    I thought Trump believed in smaller government? And isn’t Betsy Devos (education secretary) ending federal guidelines for transgender students because Trump believes in “state’s rights”? Okay, then also respect state’s rights to make their own cannabis policy. And all he can do is ban its sale at retail locations. The feds don’t have the resources to do individual-level drug busts. It is still going to be readily available and police (in Seattle at least) will still refuse to care about dealers on the streets or on craigslist. The orange giant can’t put the genie back in the bottle…and I doubt he even wants to try.

  • lovingc

    Mr wanna be president put your dog Sphincter on a shorter leash he sounds almost as insane as you are!

  • Harris Baker

    a lot of weed smokers actually voted for trump, a lot of poor people did too. the late great George Carlin said it best, there are a lot of dumb mothereffers out there

  • Laura P. Schulman

    I’m not the “take it to the streets” type, but if it comes to protecting States’ Rights and the Will of the People, I’ll be out there. I voted for legal cannabis, and I won’t be trampled upon.

  • Amaruq

    States’ Rights vs. Federal Rights… we fought one Civil War over this issue already.

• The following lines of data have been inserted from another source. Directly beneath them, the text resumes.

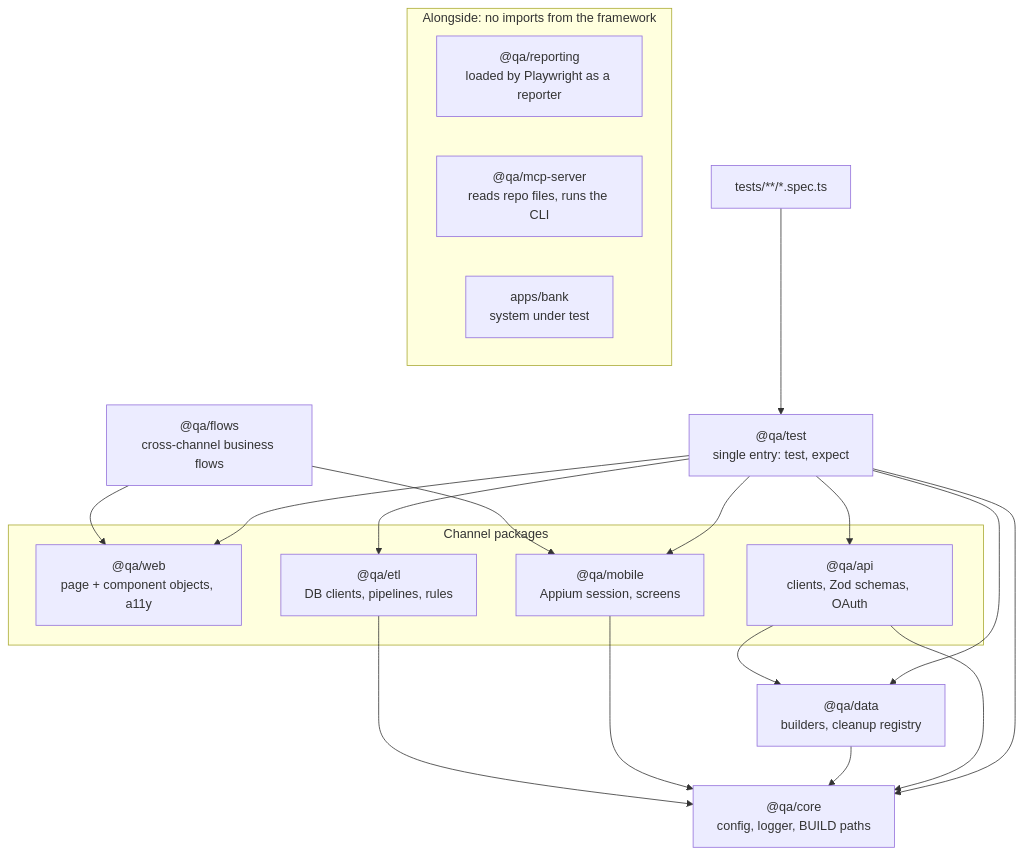
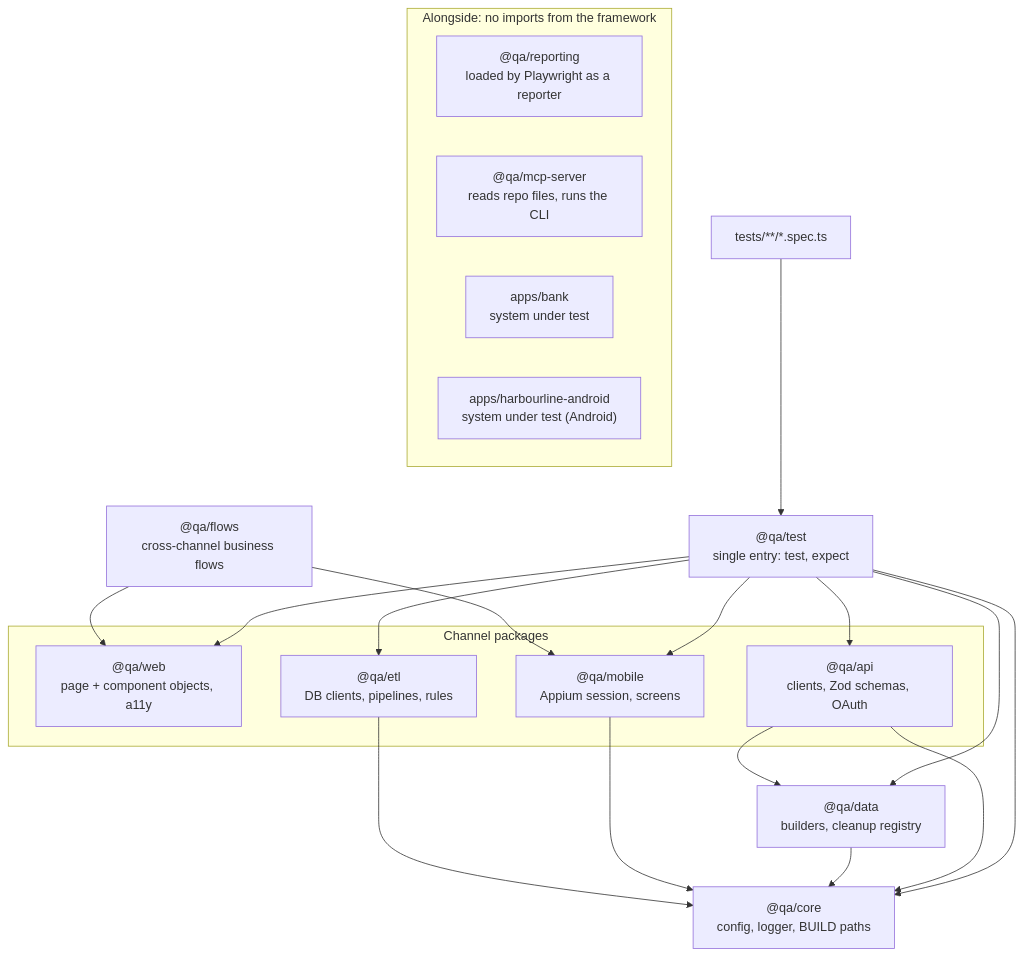
The second of 14 diagrams in docs/ARCHITECTURE.md (robindraec09/unified-automation-framework), drawn with Mermaid before and after one commit. The commit also changed other lines of this file and 42 other files, not shown here.

````diff
--- a/docs/ARCHITECTURE.md
+++ b/docs/ARCHITECTURE.md
@@ -62,30 +62,31 @@
 ```mermaid
 flowchart TB
   specs["tests/**/*.spec.ts"]
   test["@qa/test<br/>single entry: test, expect"]
   flows["@qa/flows<br/>cross-channel business flows"]
 
   subgraph channels["Channel packages"]
     web["@qa/web<br/>page + component objects, a11y"]
     api["@qa/api<br/>clients, Zod schemas, OAuth"]
     mobile["@qa/mobile<br/>Appium session, screens"]
     etl["@qa/etl<br/>DB clients, pipelines, rules"]
   end
 
   data["@qa/data<br/>builders, cleanup registry"]
   core["@qa/core<br/>config, logger, BUILD paths"]
 
   subgraph beside["Alongside: no imports from the framework"]
     reporting["@qa/reporting<br/>loaded by Playwright as a reporter"]
     mcpserver["@qa/mcp-server<br/>reads repo files, runs the CLI"]
     bankapp["apps/bank<br/>system under test"]
+    android["apps/harbourline-android<br/>system under test (Android)"]
   end
 
   specs --> test
   test --> web & api & mobile & etl & data & core
   flows --> web & mobile
   api --> data & core
   data --> core
   mobile --> core
   etl --> core
 ```
````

Do you idiots in DC really, REALLY want another one? I know Bannon does, but the rest of you are so cowardly you can’t even come to your town halls and face down the people who you’ve ticked off by screwing them over… you really want to test the people further? You don’t have the spine for angry constituents, let’s see how you think you’ll suddenly develop a spine for a civil war?

    Oh, right. You won’t. You’ll just let your dogs off their leashes while you cower under your desks. Oops, did I say dogs? I mean “the police.” Same difference at this point.

    If someone does or does not use cannabis, it doesn’t matter to me. This is a precedent that this country already tore itself apart once over. It’s called STATES RIGHTS, and we WILL fight for it again if we need to.

    The extremist Republicans had darned well better get that through their thick skulls.

  • Peter Cook

    Everyone knows who is and has been behind this. The PAC groups that represent the Pharmaceutical and Health Care Groups that line the pockets of Politicians. They have been keeping the Legalization of Marijuana since 1937. The DEA has been holding onto their totally false stance that their justification to make Marijuana Illegal is that they state. It,s a Gateway Drug to Heroin. That it has No Medical Value. Therefore they list it as a Scheduled One Drug. Right up there with all the bad boys. Under Federal Law Possession of Marijuana in any form is a Felony and subject to arrest and the seizure of all assets of the people arrested before they are even brought to trial.

    LISTING IT AS SUCH HAS MADE IT ILLEGAL TO DO ANY TYPE OF RESEARCH. Research centers and Universities wont touch it for fear of being Prosecuted and cut off from Federal Funding. The Politicians have all the channels blocked.

    The renewed interest in Legalized Marijuana by the State’s and still remains illegal Federally.

    Its all about the Money. Who really controls our Government. And corrupt politicians. It may become an upward battle depending on how much push back the Politicians and Trump.

    • Richard Gordon

      Good succinct analysis, Peter. Please edit for grammatical and spelling errors to make your assertions more effective. Thanks!